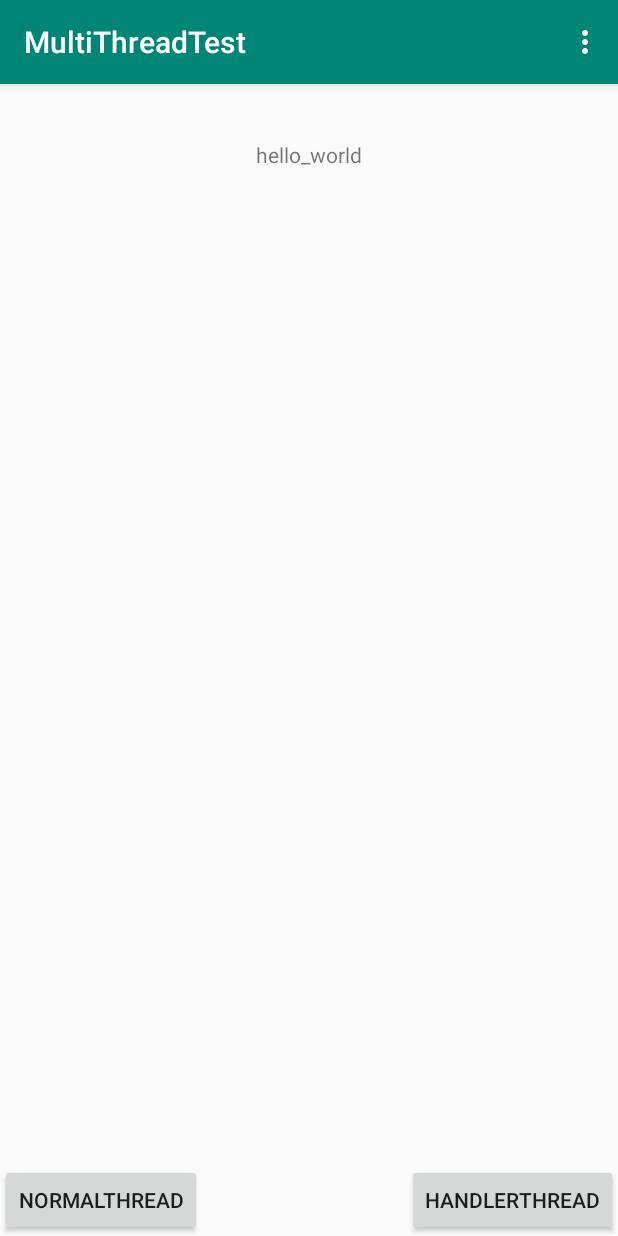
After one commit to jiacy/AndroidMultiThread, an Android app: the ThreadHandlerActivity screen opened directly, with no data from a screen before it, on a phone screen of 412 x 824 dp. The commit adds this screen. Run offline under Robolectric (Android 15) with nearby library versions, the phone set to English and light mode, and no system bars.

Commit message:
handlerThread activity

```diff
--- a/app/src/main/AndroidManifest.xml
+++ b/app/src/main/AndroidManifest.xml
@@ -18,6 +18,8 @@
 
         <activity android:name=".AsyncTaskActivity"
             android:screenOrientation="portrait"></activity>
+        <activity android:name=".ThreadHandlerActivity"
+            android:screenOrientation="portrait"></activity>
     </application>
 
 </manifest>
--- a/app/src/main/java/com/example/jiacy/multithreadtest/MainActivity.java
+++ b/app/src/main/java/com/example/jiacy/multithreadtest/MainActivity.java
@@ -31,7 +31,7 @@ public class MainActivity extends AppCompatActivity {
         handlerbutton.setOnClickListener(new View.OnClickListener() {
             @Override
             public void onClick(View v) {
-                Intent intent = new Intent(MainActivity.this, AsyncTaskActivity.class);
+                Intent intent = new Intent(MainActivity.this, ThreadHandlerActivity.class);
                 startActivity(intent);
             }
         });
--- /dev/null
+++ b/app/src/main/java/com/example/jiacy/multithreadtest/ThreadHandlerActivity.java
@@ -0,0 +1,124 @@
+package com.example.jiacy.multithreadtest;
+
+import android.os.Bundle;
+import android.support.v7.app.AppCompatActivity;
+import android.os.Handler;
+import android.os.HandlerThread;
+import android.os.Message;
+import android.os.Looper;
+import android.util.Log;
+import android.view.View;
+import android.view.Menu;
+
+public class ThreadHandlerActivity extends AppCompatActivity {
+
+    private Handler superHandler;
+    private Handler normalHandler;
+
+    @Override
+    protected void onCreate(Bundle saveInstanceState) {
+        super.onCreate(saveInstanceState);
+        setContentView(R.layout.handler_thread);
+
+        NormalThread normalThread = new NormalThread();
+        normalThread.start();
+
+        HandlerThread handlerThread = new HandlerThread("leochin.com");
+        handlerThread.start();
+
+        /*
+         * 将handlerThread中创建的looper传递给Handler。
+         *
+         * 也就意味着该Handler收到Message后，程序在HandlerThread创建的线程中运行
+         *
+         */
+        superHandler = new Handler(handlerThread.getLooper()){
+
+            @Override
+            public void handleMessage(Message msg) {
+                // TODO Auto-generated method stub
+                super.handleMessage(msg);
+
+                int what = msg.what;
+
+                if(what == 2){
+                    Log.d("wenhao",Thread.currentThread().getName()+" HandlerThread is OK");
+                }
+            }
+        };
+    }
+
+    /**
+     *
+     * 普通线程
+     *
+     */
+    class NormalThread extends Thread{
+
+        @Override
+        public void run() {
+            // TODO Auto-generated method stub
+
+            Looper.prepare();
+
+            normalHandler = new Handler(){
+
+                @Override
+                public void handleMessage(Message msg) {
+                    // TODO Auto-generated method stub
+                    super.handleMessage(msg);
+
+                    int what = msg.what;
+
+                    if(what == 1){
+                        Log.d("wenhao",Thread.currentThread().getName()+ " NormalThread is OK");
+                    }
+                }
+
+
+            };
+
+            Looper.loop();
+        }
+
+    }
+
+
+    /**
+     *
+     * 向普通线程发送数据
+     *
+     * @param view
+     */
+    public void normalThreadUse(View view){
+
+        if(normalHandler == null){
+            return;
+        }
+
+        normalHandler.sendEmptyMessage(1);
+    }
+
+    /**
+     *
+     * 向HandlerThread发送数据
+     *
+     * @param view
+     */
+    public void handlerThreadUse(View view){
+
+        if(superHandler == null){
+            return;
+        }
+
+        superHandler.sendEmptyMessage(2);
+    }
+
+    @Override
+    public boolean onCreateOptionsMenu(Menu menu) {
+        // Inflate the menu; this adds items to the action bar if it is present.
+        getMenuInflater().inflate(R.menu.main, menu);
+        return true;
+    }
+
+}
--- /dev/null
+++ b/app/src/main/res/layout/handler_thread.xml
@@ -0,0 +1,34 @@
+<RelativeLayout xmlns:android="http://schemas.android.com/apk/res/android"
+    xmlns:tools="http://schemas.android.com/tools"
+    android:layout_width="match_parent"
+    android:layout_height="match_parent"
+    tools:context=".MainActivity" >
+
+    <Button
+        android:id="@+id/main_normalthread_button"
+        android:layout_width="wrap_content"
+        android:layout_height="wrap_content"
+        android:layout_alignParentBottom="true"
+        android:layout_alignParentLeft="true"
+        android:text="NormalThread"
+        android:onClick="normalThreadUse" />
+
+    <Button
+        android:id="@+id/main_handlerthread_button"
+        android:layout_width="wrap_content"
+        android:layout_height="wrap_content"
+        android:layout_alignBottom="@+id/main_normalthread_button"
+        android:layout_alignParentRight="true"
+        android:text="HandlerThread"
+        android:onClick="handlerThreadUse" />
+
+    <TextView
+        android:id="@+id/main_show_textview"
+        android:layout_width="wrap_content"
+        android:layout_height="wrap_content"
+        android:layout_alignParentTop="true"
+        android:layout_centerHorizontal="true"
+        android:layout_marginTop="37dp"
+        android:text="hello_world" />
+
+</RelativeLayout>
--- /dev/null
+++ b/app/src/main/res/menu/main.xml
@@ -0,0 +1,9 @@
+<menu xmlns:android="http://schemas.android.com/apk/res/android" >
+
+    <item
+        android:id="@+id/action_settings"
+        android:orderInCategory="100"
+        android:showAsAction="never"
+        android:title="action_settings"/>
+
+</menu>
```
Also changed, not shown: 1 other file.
★ ★ ★ ★ ★ ★ ★
# Task statement:
Would you show every line in the data above that contains the string "adds"?

# Exercise output:
After one commit to jiacy/AndroidMultiThread, an Android app: the ThreadHandlerActivity screen opened directly, with no data from a screen before it, on a phone screen of 412 x 824 dp. The commit adds this screen. Run offline under Robolectric (Android 15) with nearby library versions, the phone set to English and light mode, and no system bars.
+        // Inflate the menu; this adds items to the action bar if it is present.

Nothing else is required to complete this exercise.